## Provided information

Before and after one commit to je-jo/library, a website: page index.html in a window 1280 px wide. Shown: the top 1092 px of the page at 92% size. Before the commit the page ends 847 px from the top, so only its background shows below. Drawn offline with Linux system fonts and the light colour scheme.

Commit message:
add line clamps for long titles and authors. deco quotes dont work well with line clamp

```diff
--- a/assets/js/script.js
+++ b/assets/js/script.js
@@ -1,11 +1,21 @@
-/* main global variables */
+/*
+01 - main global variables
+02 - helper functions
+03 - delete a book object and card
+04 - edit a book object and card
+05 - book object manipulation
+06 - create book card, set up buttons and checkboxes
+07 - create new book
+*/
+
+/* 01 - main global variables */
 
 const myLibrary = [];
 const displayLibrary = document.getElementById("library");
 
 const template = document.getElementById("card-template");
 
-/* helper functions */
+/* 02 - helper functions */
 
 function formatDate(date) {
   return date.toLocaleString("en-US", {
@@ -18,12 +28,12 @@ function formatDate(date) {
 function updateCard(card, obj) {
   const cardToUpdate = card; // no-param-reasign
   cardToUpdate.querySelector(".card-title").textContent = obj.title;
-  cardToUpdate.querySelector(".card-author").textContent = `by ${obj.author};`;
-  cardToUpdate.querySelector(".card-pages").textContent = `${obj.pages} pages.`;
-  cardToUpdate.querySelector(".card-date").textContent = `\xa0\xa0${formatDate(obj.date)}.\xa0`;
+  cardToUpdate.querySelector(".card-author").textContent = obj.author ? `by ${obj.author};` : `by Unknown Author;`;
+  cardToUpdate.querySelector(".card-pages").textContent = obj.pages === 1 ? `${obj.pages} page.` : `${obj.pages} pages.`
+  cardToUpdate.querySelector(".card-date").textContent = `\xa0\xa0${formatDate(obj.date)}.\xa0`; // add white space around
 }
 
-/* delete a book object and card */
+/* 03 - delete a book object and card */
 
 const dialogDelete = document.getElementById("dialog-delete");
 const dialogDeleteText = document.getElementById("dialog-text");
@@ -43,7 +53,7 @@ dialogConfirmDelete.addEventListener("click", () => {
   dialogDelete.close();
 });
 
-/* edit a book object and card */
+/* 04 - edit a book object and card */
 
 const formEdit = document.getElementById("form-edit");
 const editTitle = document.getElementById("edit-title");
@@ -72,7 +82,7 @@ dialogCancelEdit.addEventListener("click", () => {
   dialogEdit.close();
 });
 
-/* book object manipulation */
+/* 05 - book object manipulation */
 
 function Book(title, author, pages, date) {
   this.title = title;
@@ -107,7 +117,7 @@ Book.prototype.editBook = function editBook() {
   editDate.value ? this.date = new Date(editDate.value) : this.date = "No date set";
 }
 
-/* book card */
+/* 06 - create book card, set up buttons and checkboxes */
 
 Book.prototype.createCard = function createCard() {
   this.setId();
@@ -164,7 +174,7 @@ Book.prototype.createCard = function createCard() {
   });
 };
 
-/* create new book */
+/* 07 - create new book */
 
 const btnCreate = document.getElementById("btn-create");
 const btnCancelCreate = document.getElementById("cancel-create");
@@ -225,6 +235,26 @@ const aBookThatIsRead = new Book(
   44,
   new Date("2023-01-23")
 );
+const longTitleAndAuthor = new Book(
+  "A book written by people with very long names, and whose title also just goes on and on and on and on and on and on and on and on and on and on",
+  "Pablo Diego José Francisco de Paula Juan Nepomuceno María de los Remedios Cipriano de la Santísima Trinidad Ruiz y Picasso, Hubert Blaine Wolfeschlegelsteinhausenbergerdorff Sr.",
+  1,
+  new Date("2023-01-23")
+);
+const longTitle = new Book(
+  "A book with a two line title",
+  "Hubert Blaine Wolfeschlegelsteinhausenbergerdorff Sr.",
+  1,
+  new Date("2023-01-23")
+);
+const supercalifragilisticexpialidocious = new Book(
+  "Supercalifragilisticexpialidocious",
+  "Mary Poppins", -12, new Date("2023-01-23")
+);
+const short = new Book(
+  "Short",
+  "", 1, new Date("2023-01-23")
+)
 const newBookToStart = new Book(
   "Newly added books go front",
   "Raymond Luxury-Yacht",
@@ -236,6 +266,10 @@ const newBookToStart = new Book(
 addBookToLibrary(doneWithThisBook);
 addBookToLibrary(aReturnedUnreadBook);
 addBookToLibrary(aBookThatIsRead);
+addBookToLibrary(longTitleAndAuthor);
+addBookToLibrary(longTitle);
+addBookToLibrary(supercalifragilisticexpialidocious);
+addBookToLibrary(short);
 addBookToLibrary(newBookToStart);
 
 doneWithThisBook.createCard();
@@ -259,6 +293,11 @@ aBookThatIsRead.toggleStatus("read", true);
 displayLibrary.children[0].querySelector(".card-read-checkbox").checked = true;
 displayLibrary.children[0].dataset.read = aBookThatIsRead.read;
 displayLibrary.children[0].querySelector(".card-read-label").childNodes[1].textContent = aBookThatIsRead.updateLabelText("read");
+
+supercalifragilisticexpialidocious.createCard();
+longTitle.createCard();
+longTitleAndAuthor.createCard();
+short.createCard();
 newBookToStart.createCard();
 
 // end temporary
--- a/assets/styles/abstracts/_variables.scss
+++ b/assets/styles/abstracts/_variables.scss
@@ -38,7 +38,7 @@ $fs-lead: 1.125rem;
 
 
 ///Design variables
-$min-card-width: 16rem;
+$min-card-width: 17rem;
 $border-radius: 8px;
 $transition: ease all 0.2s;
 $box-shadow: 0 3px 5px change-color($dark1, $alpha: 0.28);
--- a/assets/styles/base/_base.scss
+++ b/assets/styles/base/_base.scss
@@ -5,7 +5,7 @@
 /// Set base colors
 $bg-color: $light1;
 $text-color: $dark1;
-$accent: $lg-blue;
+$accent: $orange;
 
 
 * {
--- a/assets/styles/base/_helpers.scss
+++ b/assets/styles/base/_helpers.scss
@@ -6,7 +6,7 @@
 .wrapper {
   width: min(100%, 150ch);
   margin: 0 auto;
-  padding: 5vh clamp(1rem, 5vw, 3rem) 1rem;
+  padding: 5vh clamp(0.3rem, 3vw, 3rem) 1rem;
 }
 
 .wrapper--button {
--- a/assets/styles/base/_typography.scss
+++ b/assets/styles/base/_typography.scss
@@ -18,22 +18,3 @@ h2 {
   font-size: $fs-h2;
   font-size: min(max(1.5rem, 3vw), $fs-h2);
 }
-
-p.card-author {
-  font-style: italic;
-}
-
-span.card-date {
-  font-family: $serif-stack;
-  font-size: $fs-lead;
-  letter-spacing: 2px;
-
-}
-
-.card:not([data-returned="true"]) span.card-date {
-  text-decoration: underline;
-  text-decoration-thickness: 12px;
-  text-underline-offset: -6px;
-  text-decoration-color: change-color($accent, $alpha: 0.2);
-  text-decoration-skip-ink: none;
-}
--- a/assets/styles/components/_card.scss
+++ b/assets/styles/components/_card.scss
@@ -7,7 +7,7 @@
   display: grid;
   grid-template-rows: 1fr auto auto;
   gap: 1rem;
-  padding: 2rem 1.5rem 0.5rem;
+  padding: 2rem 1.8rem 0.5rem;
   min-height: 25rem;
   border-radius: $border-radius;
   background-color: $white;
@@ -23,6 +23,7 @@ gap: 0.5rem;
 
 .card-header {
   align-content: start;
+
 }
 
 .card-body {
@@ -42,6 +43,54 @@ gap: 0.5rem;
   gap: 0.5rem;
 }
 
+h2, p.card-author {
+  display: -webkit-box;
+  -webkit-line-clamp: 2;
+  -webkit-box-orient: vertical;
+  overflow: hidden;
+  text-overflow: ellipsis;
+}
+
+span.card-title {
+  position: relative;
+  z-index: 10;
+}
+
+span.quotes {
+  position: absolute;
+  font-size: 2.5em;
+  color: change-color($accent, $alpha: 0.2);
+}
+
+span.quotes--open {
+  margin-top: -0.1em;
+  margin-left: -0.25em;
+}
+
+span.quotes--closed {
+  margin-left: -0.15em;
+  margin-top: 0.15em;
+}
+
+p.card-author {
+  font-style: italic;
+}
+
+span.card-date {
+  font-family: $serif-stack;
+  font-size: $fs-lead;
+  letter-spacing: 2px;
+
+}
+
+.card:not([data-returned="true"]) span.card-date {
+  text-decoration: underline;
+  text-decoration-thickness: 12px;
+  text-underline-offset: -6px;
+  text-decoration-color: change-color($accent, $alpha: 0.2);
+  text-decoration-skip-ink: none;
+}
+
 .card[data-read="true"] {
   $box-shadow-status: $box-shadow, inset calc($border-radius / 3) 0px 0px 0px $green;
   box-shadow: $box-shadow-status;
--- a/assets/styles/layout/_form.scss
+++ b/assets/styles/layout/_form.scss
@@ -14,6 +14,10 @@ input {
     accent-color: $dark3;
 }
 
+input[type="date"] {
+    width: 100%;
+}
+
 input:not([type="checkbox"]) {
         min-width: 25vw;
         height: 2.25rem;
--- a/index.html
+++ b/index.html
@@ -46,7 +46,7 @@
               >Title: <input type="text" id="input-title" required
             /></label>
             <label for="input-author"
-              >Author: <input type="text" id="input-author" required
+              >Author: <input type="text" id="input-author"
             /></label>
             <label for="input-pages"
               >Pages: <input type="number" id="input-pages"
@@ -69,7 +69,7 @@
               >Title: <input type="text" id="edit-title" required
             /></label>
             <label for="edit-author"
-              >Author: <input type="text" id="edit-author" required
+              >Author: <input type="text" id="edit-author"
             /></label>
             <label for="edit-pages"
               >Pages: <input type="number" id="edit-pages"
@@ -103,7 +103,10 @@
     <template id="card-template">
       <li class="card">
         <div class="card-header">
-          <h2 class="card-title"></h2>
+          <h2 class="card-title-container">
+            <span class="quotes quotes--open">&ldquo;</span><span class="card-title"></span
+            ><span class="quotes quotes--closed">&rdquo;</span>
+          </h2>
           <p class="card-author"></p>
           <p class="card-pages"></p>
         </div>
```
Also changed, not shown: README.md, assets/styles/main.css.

## Task description
Using the entries above, work out the number of lines containing the string "base", and supply only that number.

## Answer box
7